By Chaz Lipp
In what is being correctly billed as a comeback film, Keanu Reeves stars as a retired hitman in John Wick, directed with stylish efficiency by Chad Stahelski (and, apparently, co-director David Leitch). Without wasting any of its economical 96 minutes, we’re introduced to recent widower John Wick. He’s grieving the loss of his wife Helen (Bridget Moynahan, glimpsed in flashbacks), who succumbed to a devastating, but unidentified, illness. Her final gift to John, delivered posthumously, is a puppy. Intended as a beacon of hope, the puppy is a companion for John to help him get past his mourning.
Anyone who has ever felt themselves capable of unforgiving rage against anyone who dare commit a hurtful or fatal act toward their pet will immediately fall sympathetic to John’s impending plight. He’s confronted by Russian gangsters at a gas station, chiefly Iosef Tarasov (Alfie Allen, Game of Thrones) who covets his ’69 Mustang. Not knowing of his past career as an unrelenting contract killer – the best in the business, it would seem – Iosef naïvely, arrogantly comes to John’s house to steal his car. He and his henchmen kill John’s puppy as well (no spoiler, as this plot point has been central to the film’s marketing campaign). Without announcing a return to his previous profession, John springs into vengeful action to track down and kill Iosef – and anyone who gets in his way. Given that the young, dumb gangster is the son of mob boss Viggo Tarasov (Michael Nyqvist), there are a lot of people who get in his way.
John Wick is the most satisfyingly straightforward, no-nonsense action thriller since Taken.

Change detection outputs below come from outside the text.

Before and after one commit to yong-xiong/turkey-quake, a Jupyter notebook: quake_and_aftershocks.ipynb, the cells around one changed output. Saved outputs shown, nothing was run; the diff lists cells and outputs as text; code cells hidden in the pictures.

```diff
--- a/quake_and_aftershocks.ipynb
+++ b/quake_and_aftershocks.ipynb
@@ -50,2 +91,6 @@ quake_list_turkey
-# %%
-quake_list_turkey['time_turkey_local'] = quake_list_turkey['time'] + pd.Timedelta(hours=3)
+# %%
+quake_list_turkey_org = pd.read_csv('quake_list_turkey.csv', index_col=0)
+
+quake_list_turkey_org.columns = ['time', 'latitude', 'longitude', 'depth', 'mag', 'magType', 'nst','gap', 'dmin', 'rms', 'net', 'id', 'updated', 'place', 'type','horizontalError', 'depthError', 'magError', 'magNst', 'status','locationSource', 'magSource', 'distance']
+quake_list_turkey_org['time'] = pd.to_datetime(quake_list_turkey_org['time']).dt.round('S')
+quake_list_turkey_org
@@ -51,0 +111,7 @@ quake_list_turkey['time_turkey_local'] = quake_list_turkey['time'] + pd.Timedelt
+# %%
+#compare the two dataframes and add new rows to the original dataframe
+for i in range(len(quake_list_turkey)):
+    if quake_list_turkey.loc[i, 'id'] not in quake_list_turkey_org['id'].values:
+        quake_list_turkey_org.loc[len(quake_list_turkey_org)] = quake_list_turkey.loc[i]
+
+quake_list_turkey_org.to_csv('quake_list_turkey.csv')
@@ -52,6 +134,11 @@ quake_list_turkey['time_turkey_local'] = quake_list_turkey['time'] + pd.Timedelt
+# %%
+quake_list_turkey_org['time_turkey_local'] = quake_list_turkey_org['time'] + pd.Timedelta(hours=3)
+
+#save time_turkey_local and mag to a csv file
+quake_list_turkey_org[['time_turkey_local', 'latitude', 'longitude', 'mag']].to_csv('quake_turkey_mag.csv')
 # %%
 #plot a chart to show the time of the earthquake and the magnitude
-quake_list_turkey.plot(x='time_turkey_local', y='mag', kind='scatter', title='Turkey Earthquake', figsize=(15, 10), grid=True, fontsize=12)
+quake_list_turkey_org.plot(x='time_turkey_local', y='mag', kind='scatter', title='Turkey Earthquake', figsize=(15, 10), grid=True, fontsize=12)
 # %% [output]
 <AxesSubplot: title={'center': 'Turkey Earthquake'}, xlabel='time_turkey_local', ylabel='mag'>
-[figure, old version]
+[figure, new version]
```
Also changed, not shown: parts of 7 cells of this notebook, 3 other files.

Forward momentum is the key here, with John gliding smoothly from one action set piece to the next. The trailer suggested the potential for excessive action overload, but the directing/producing team of Stahelski and Leitch never give into the temptation to blow up Wick beyond its modest aspirations. As John’s friend and former business associate Marcus, Willem Dafoe has some nice moments. Agents of S.H.E.I.L.D.’s Adrianne Palicki is likewise effective in a supporting role as a rival hitman who memorably encounters John at a safe zone, the Continental Hotel.
Animal lovers and pet owners skittish about the killing of John’s puppy (I count myself among with a low tolerance for animal deaths in movies, traumatized by Old Yeller in my youth), know that its handled relatively gracefully and provides John with his entire motivation to seek retribution. Keanu Reeves was good in 47 Ronin, unfairly panned by critics and ignored by audiences when it was practically buried by Universal at the end of 2013. That was a $175 million, effects-laden epic while the lean John Wick was reportedly produced for somewhere in the neighborhood of $5 million. It’s his first movie since The Matrix to give him a signature role. This thing has “franchise” written all over it – all it needs to do is find an audience.